  • 24. 7.0 Early Warning System ● requires reliable seasonal or climate prediction ● must have clear and positive impact on the socio-economy ● greater impact with interdisciplinary cooperation Climate Prediction: Processes and Application Areas (From 24
  • 25. 7.1 FORECASTING METHODS The general concept of empirical methods is outlined below but attention is devoted to the methods developed by Omotosho (1990, 1992 and Omotosho et al 2000), starting with the vertical wind shear method (Omotosho,1990) 25
  • 26. Schematic u-component profiles in West Africa during transition periods (a, b and c) and peak rainy season (d) (From Omotosho, 1992). The low level wind shear is denotedby ∆Ul and mid-level shear by ∆Um. Sample time series of the shears are shown next page for 1980 and 1988 at Kano, Nigeria. 26
  • 27. 27
  • 28. A sample Onset map for West Africa is shown below. The blue colour depicts areas where both conditionshave been satisfied for 3 consecutive weeks, implying rainfall onset of rainy season is only 2 weeks away fromthe date of the map while all areas under the green colour will have onset in 3 weeks and so on. Typicalforecasts for Ghana and Cote d’Ivoire are shown next page. 28
  • 29. 29
  • 30. Sudden Wind Direction Change Scheme at 700 (____), 400 (------) and 300 hpa (………) over Kano, Nigeria.(Omotosho, 1992). Winds at 400 and 300hPa, which have been persistently westerlies suddenly change to easterlies (marked S in the figures). Sharp oscillations continue for a few weeks before winds atall levels finally stabilise to easterly direction 30
  • 31. EQUIVALENT POTENTIAL TEMPERATURE METHOD (Omotosho et al, 2000) Based on equivalent potential temperature, Өe● very conservative parameter ● most appropriate for convection studies (storms accounts for ≥ 85% of West African rainfall). ● Given as Өe = Ө exp [Lq/Cp Tv], and its saturation component Өes = Ө exp [Lqs/Cp T] ● Variations in Өe better manifested in Өe (and Өes). It can be shown that Өe - Өes ~ q - qs and that, for pre-rainy season moisture build-up q > 0 > qs Өe - Өe > 0 31 ● Accounts for day-to-day, hence year- to-year variations in moisture
  • 32. Time-series of equivalent potential temperature anomalies 32
  • 33. Prediction Methodology Required conditions: 1. Onset --- Өe > 0 or Өe - Өes > 0 for 10 – 15 days 2. Cessation --- Day of max(Өe - Өes) 3. Annual Rainfall a) ∑ Өe for 3 months b) ∑ (Өe - Өes) for 3 months c) No. of days btn Өe > 0 and 1st RR ≥ 5 or 10mm 4. Monthly Rainfall: as (a) and (b) in 3, but for 1 month only 2 and 3 give forecast lead time of greater than 90 days but 1 and 4 have 15- 40 days lead time 2008 predictions for Nigeria – given on next page. 33
  • 34. 34
  • 35. Fog prediction scheme.
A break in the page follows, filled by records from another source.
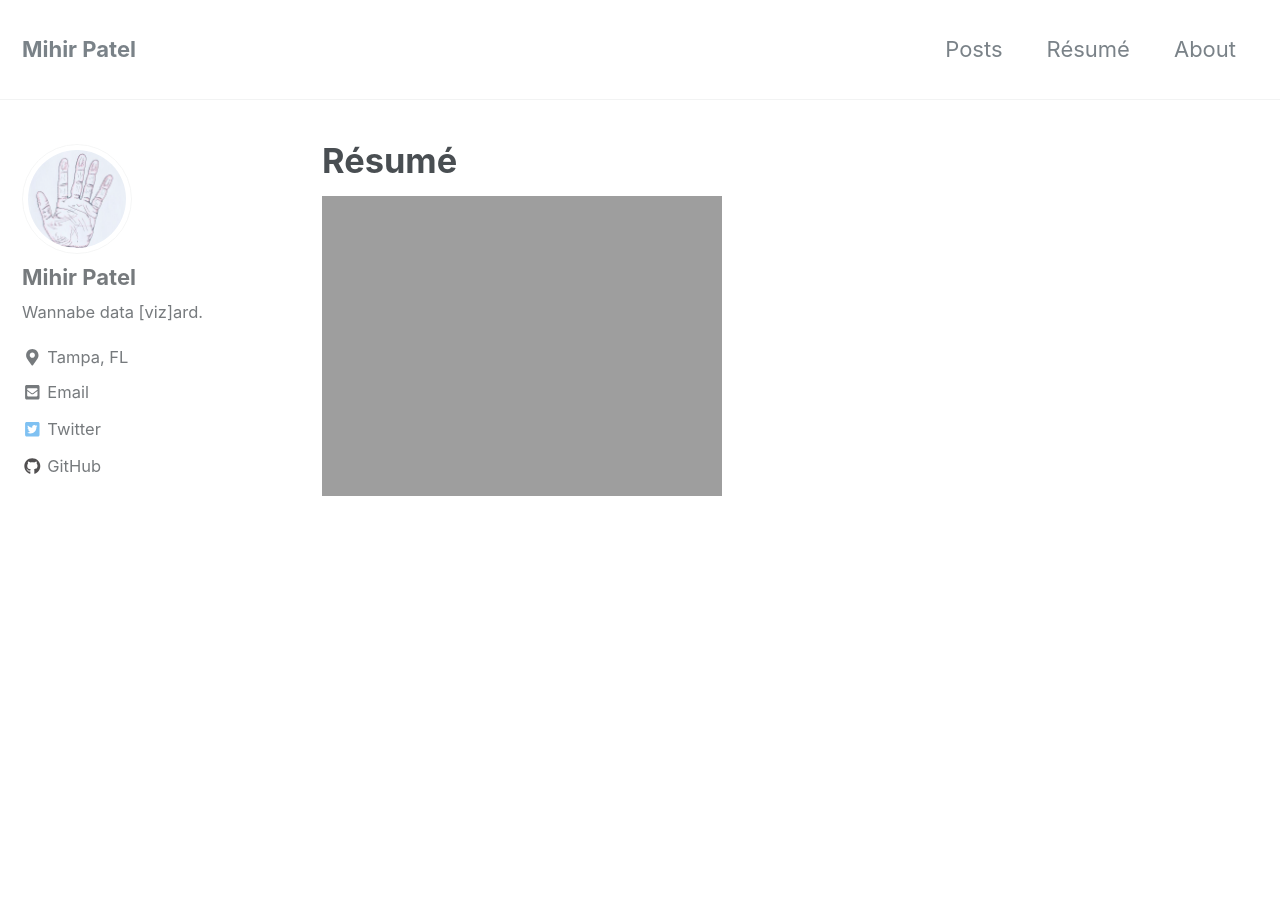
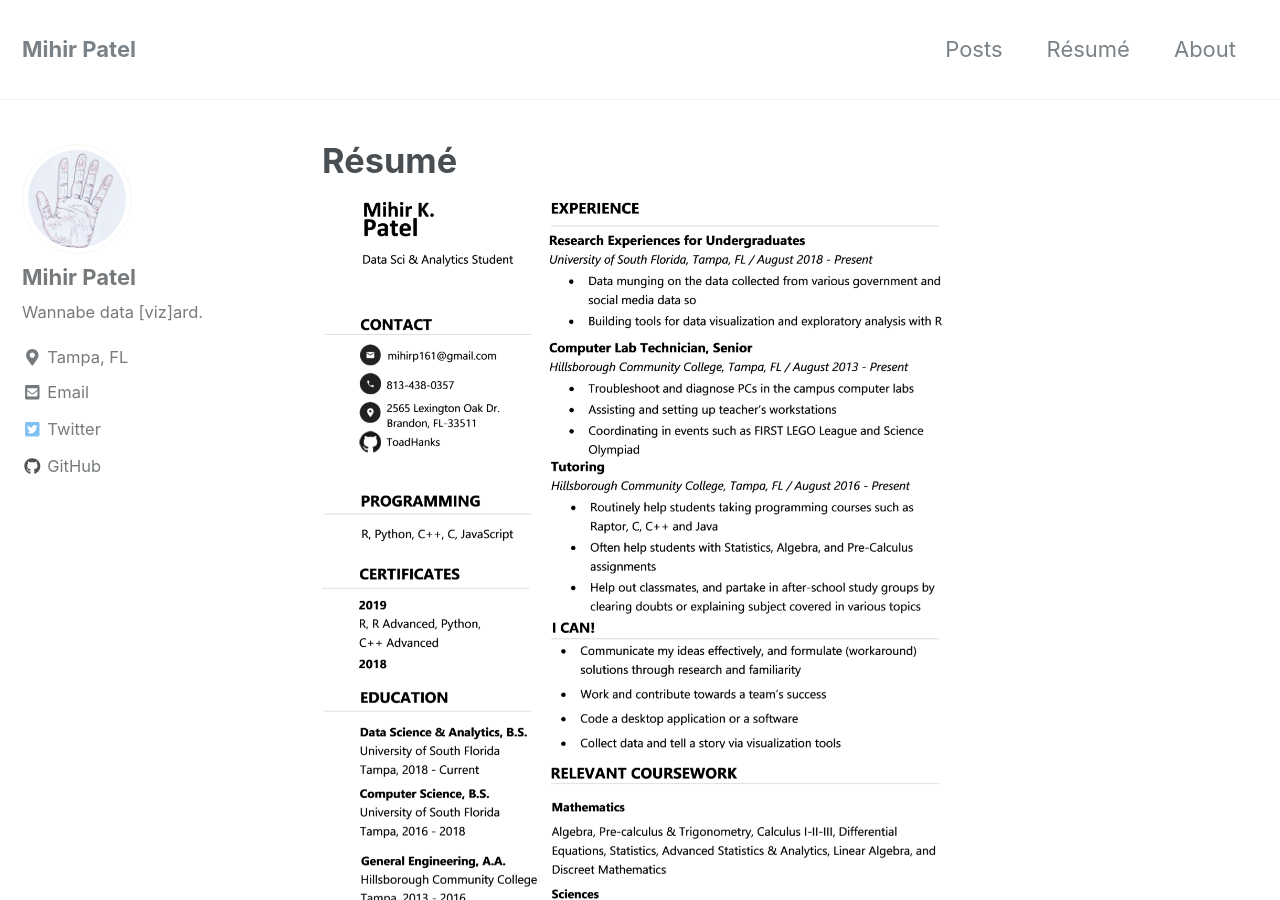
Before and after one commit to mihirp161/mihirp161.github.io, a Jekyll site: the page built from _pages/resume.md, in a window 1280 px wide and 900 px high. Built offline with Jekyll 4.4.1, drawn with Linux system fonts in a browser that asks for light colours; nearby versions of some CDN libraries.

Commit message:
Update resume.md

```diff
--- a/_pages/resume.md
+++ b/_pages/resume.md
@@ -4,4 +4,4 @@
 author_profile: true
 header:
 ---
-<img src="{{ site.url }}{{ site.baseurl }}/images/mihir_patel_resume_png.png" alt="">
+<img src="{{ site.url }}{{ site.baseurl }}/images/mihir_resume_image.png" alt="">
```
The development considered various factors favourable to fog formation but focused finally on requirement for calm or low wind speed |V| (left figure), temperature fall ∆T between 1800 and 2100 (right figure). The conditions for fog are that ∆T > 1.8C and |V| < 3m/s between mid-night and 0600UTC to allow for good radiative cooling. Three fog seasons were considered. The final Fog Diagram is on next page. 35
  • 36. THE FOG DIAGRAM FOR IKEJA (Omotosho and Ogunjemiyo, 1989) 36